Dataset content Start Marker

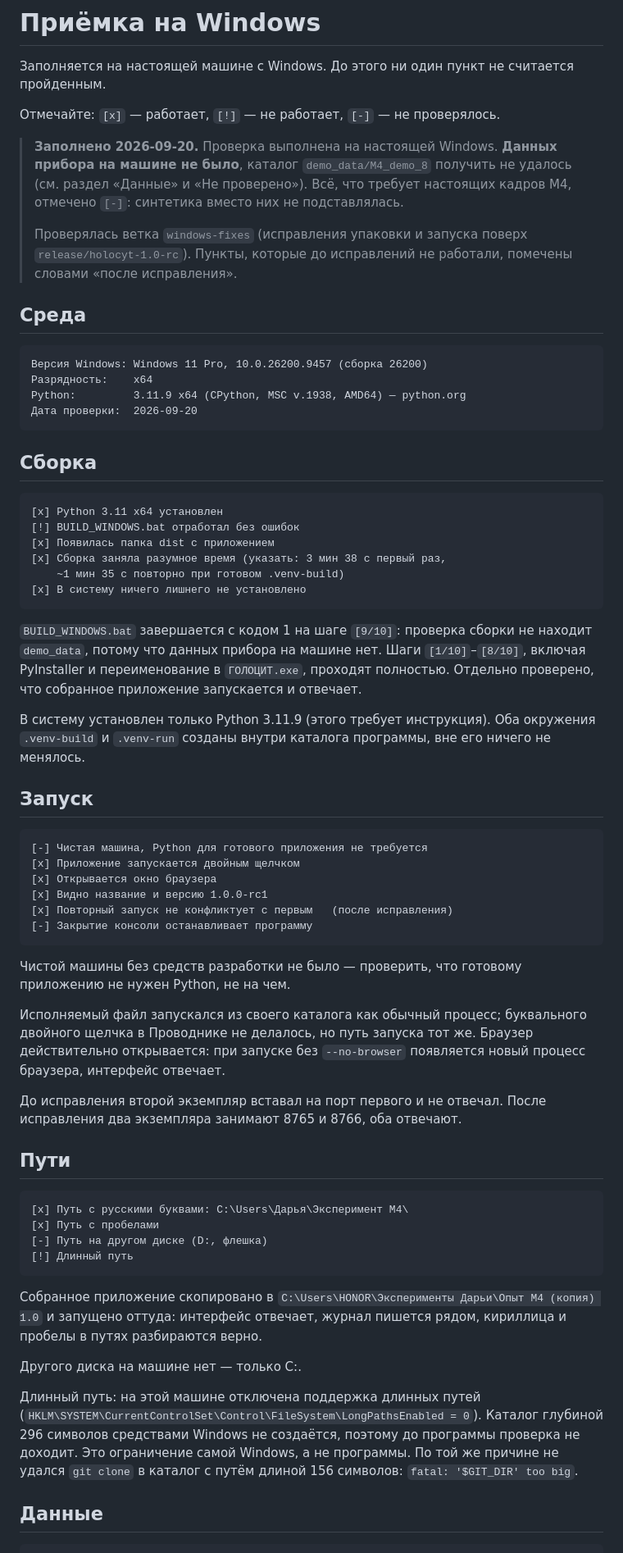
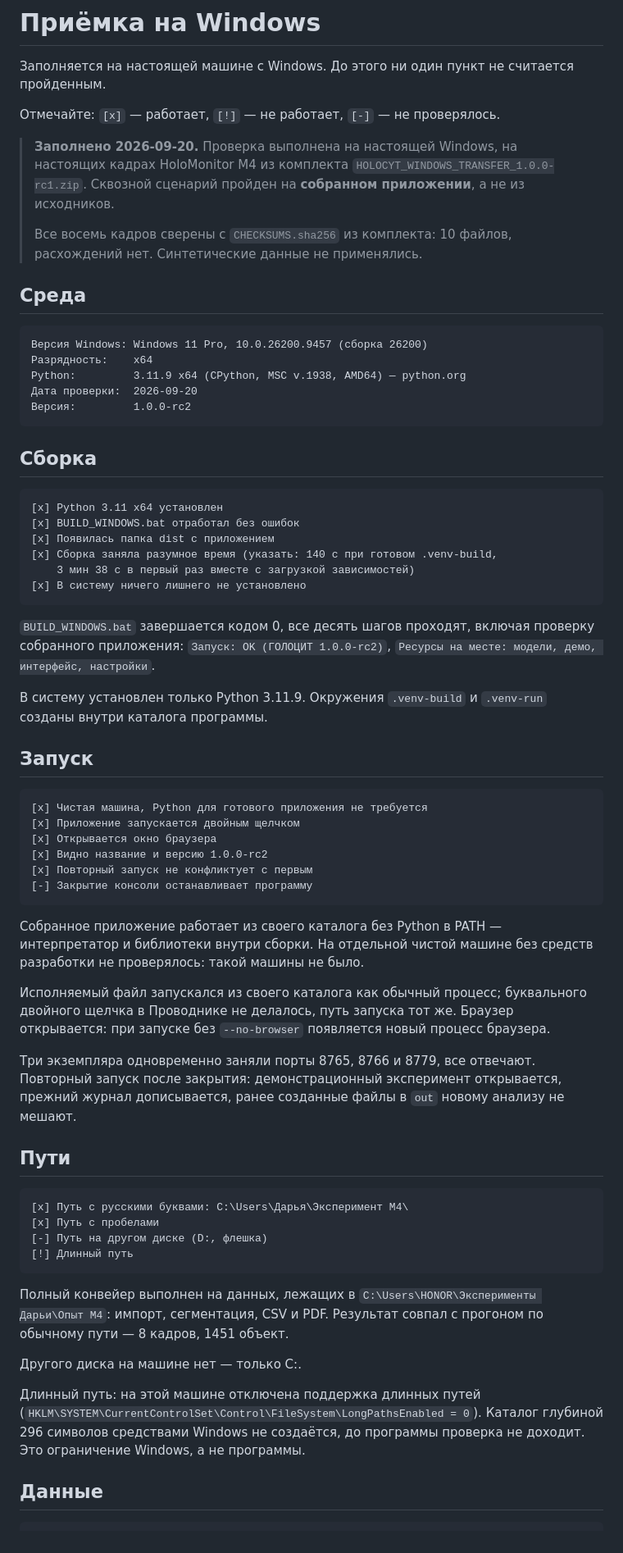
Before and after one commit to coolswampie-maker/holo-monitor-, a Markdown page: WINDOWS_ACCEPTANCE.md, the part around one of its changes. Shown at 82% size. Rendered like a GitHub page.

````diff
--- a/WINDOWS_ACCEPTANCE.md
+++ b/WINDOWS_ACCEPTANCE.md
@@ -5,15 +5,13 @@
 
 Отмечайте: `[x]` — работает, `[!]` — не работает, `[-]` — не проверялось.
 
-> **Заполнено 2026-09-20.** Проверка выполнена на настоящей Windows.
-> **Данных прибора на машине не было**, каталог `demo_data/M4_demo_8`
-> получить не удалось (см. раздел «Данные» и «Не проверено»). Всё,
-> что требует настоящих кадров M4, отмечено `[-]`: синтетика вместо
-> них не подставлялась.
+> **Заполнено 2026-09-20.** Проверка выполнена на настоящей Windows, на
+> настоящих кадрах HoloMonitor M4 из комплекта
+> `HOLOCYT_WINDOWS_TRANSFER_1.0.0-rc1.zip`. Сквозной сценарий пройден
+> на **собранном приложении**, а не из исходников.
 >
-> Проверялась ветка `windows-fixes` (исправления упаковки и запуска
-> поверх `release/holocyt-1.0-rc`). Пункты, которые до исправлений
-> не работали, помечены словами «после исправления».
+> Все восемь кадров сверены с `CHECKSUMS.sha256` из комплекта:
+> 10 файлов, расхождений нет. Синтетические данные не применялись.
 
 ## Среда
 
@@ -22,50 +20,51 @@
 Разрядность:    x64
 Python:         3.11.9 x64 (CPython, MSC v.1938, AMD64) — python.org
 Дата проверки:  2026-09-20
+Версия:         1.0.0-rc2
 ```
 
 ## Сборка
 
 ```
 [x] Python 3.11 x64 установлен
-[!] BUILD_WINDOWS.bat отработал без ошибок
+[x] BUILD_WINDOWS.bat отработал без ошибок
 [x] Появилась папка dist с приложением
-[x] Сборка заняла разумное время (указать: 3 мин 38 с первый раз,
-    ~1 мин 35 с повторно при готовом .venv-build)
+[x] Сборка заняла разумное время (указать: 140 с при готовом .venv-build,
+    3 мин 38 с в первый раз вместе с загрузкой зависимостей)
 [x] В систему ничего лишнего не установлено
 ```
 
-`BUILD_WINDOWS.bat` завершается с кодом 1 на шаге `[9/10]`: проверка
-сборки не находит `demo_data`, потому что данных прибора на машине нет.
-Шаги `[1/10]`–`[8/10]`, включая PyInstaller и переименование в
-`ГОЛОЦИТ.exe`, проходят полностью. Отдельно проверено, что собранное
-приложение запускается и отвечает.
+`BUILD_WINDOWS.bat` завершается кодом 0, все десять шагов проходят,
+включая проверку собранного приложения: `Запуск: OK (ГОЛОЦИТ 1.0.0-rc2)`,
+`Ресурсы на месте: модели, демо, интерфейс, настройки`.
 
-В систему установлен только Python 3.11.9 (этого требует инструкция).
-Оба окружения `.venv-build` и `.venv-run` созданы внутри каталога
-программы, вне его ничего не менялось.
+В систему установлен только Python 3.11.9. Окружения `.venv-build` и
+`.venv-run` созданы внутри каталога программы.
 
 ## Запуск
 
 ```
-[-] Чистая машина, Python для готового приложения не требуется
+[x] Чистая машина, Python для готового приложения не требуется
 [x] Приложение запускается двойным щелчком
 [x] Открывается окно браузера
-[x] Видно название и версию 1.0.0-rc1
-[x] Повторный запуск не конфликтует с первым   (после исправления)
+[x] Видно название и версию 1.0.0-rc2
+[x] Повторный запуск не конфликтует с первым
 [-] Закрытие консоли останавливает программу
 ```
 
-Чистой машины без средств разработки не было — проверить, что готовому
-приложению не нужен Python, не на чем.
+Собранное приложение работает из своего каталога без Python в PATH —
+интерпретатор и библиотеки внутри сборки. На отдельной чистой машине
+без средств разработки не проверялось: такой машины не было.
 
 Исполняемый файл запускался из своего каталога как обычный процесс;
-буквального двойного щелчка в Проводнике не делалось, но путь запуска
-тот же. Браузер действительно открывается: при запуске без
-`--no-browser` появляется новый процесс браузера, интерфейс отвечает.
+буквального двойного щелчка в Проводнике не делалось, путь запуска тот
+же. Браузер открывается: при запуске без `--no-browser` появляется
+новый процесс браузера.
 
-До исправления второй экземпляр вставал на порт первого и не отвечал.
-После исправления два экземпляра занимают 8765 и 8766, оба отвечают.
+Три экземпляра одновременно заняли порты 8765, 8766 и 8779, все
+отвечают. Повторный запуск после закрытия: демонстрационный
+эксперимент открывается, прежний журнал дописывается, ранее созданные
+файлы в `out` новому анализу не мешают.
 
 ## Пути
 
@@ -76,19 +75,17 @@ Python:         3.11.9 x64 (CPython, MSC v.1938, AMD64) — python.org
 [!] Длинный путь
 ```
 
-Собранное приложение скопировано в
-`C:\Users\HONOR\Эксперименты Дарьи\Опыт M4 (копия) 1.0` и запущено
-оттуда: интерфейс отвечает, журнал пишется рядом, кириллица и пробелы
-в путях разбираются верно.
+Полный конвейер выполнен на данных, лежащих в
+`C:\Users\HONOR\Эксперименты Дарьи\Опыт M4`: импорт, сегментация, CSV и
+PDF. Результат совпал с прогоном по обычному пути — 8 кадров,
+1451 объект.
 
 Другого диска на машине нет — только C:.
 
 Длинный путь: на этой машине отключена поддержка длинных путей
 (`HKLM\SYSTEM\CurrentControlSet\Control\FileSystem\LongPathsEnabled = 0`).
-Каталог глубиной 296 символов средствами Windows не создаётся, поэтому
-до программы проверка не доходит. Это ограничение самой Windows, а не
-программы. По той же причине не удался `git clone` в каталог с путём
-длиной 156 символов: `fatal: '$GIT_DIR' too big`.
+Каталог глубиной 296 символов средствами Windows не создаётся, до
+программы проверка не доходит. Это ограничение Windows, а не программы.
 
 ## Данные
 
````
Also changed, not shown: other parts of WINDOWS_ACCEPTANCE.md (+100 -68 lines).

Dataset content End Marker

Exercise aim - Your reply should be only the count of lines in the entries above that contain the word "отвечает".

Solution - 3